What I write.

The first title of this post was: I write crap. I changed it though and the rest of this post is about why and why I would call my writing crap.

A little while ago (could be months or weeks) I read a blog somewhere about how writers will sometimes talk about their writing and confess that they are writing total crap. I do this. I know other writers do also (because I read their blogs and whine together with them). But what this other blog took up was the readers’ responses to reading such statements. Something I bizarrely never considered before. If I remember correctly, readers asked questions about why should they buy a book if a writer thinks she’s writing crap? And why do editors buy this drivel is it’s really so bad? And what does it make a reader if said reader likes the crap book in question?

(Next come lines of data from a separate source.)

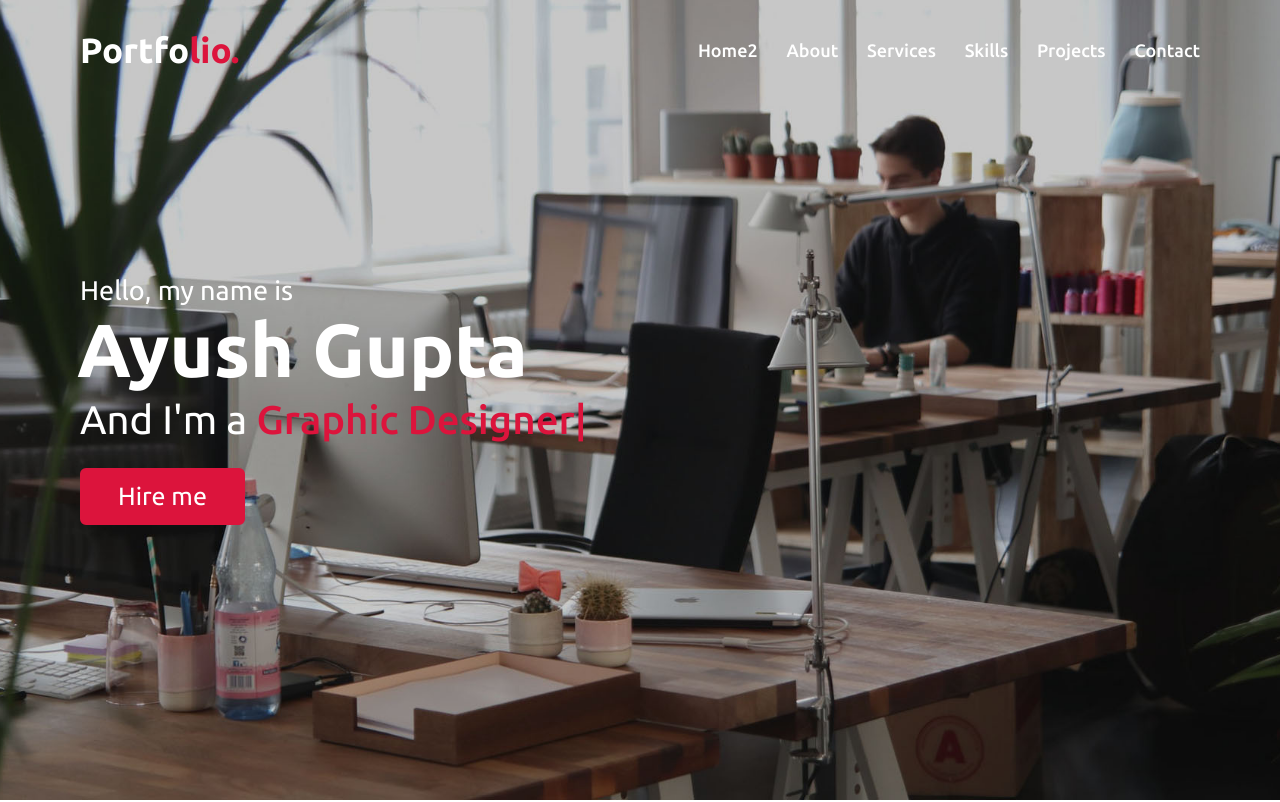
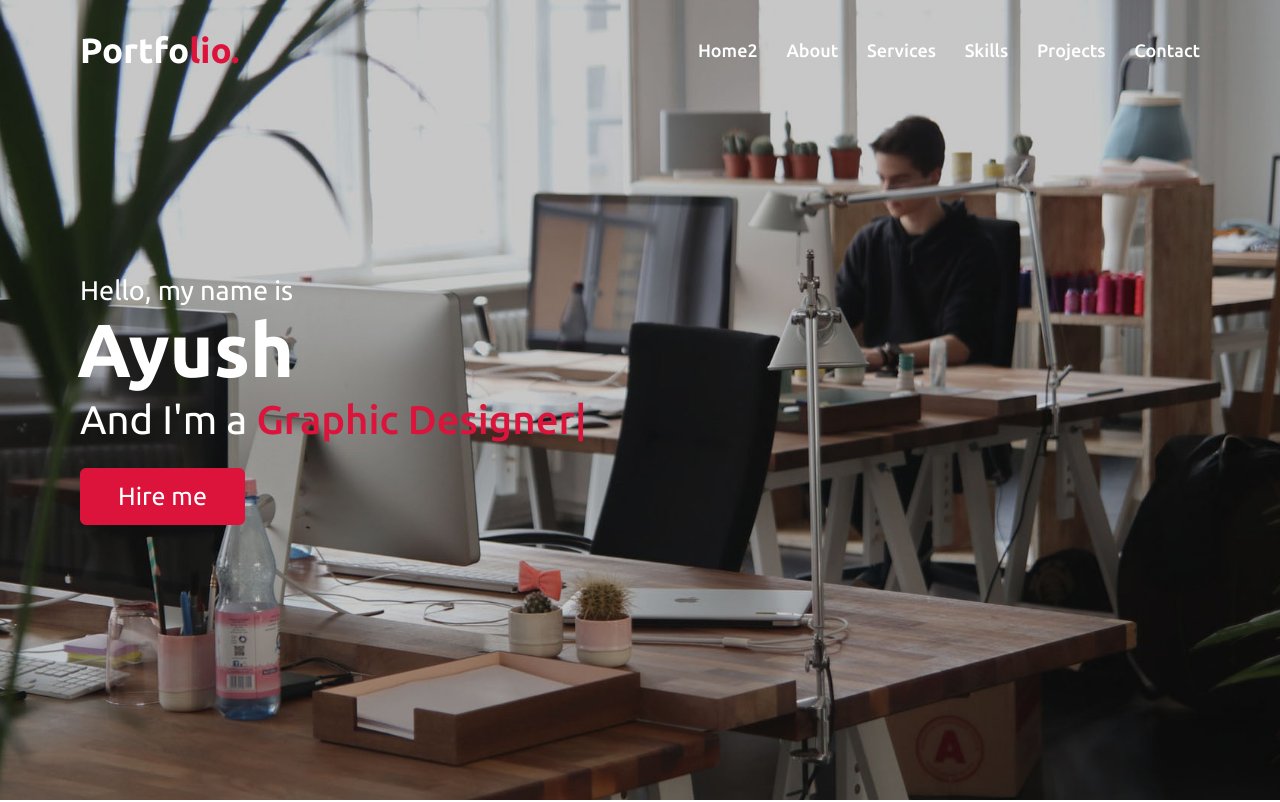
Before and after one commit to AyushGupta7024/portfolio1, a plain HTML site: page index.html in a window 1280 px wide. Shown: the top 802 px of the page. Drawn offline with nearby package versions, Linux system fonts and the light colour scheme.

Commit message:
Update index.html

```diff
--- a/index.html
+++ b/index.html
@@ -41,7 +41,7 @@
         <div class="max-width">
             <div class="home-content">
                 <div class="text-1">Hello, my name is</div>
-                <div class="text-2">Ayush Gupta</div>
+                <div class="text-2">Ayush </div>
                 <div class="text-3">And I'm a <span class="typing"></span></div>
                 <a href="#contact">Hire me
 
```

This came up for me today because as I was looking for a bit of description in the WIP, I happened to read most of it. I’d been avoiding that, because I’ve been attempting to change my process. I’m normally a spiraling writer; I go back over previous material and then write forward, then spiral back the next day to read the older material and the new and revise it all and then go forward again. This time I was avoiding doing any of that. I was trying to write a faster draft–to get all the idea out on the page before I lost it, and also to see if I could keep more mentally stable during the process (which is to say, not reviling myself at the same time I’m trying to be creative, which creates a certain amount of freakiness of the mind).

But anyhow, I read the book. It’s drafty, of course. But I was happily surprised to find that it didn’t suck. I was really afraid it did. That’s because in writing this way, it’s sort of like starting a quilt project (not that I sew, but go with me) where you add bits and add bits, but never look at the whole pattern to see if it’s coming together. You just trust yourself to make the pattern and know you’ll go back and fix what’s wrong later. This particular book has been a challenge for me because I’ve never quite written anything like it before (in fact the same can be said about every Crosspointe book so far). There’s a lot that I’m doing here that I haven’t done before and I’ve been worried that it isn’t working (which is another reason for not going back and reading it and sabotaging myself before I even finish trying to lay down the story that’s been driving me).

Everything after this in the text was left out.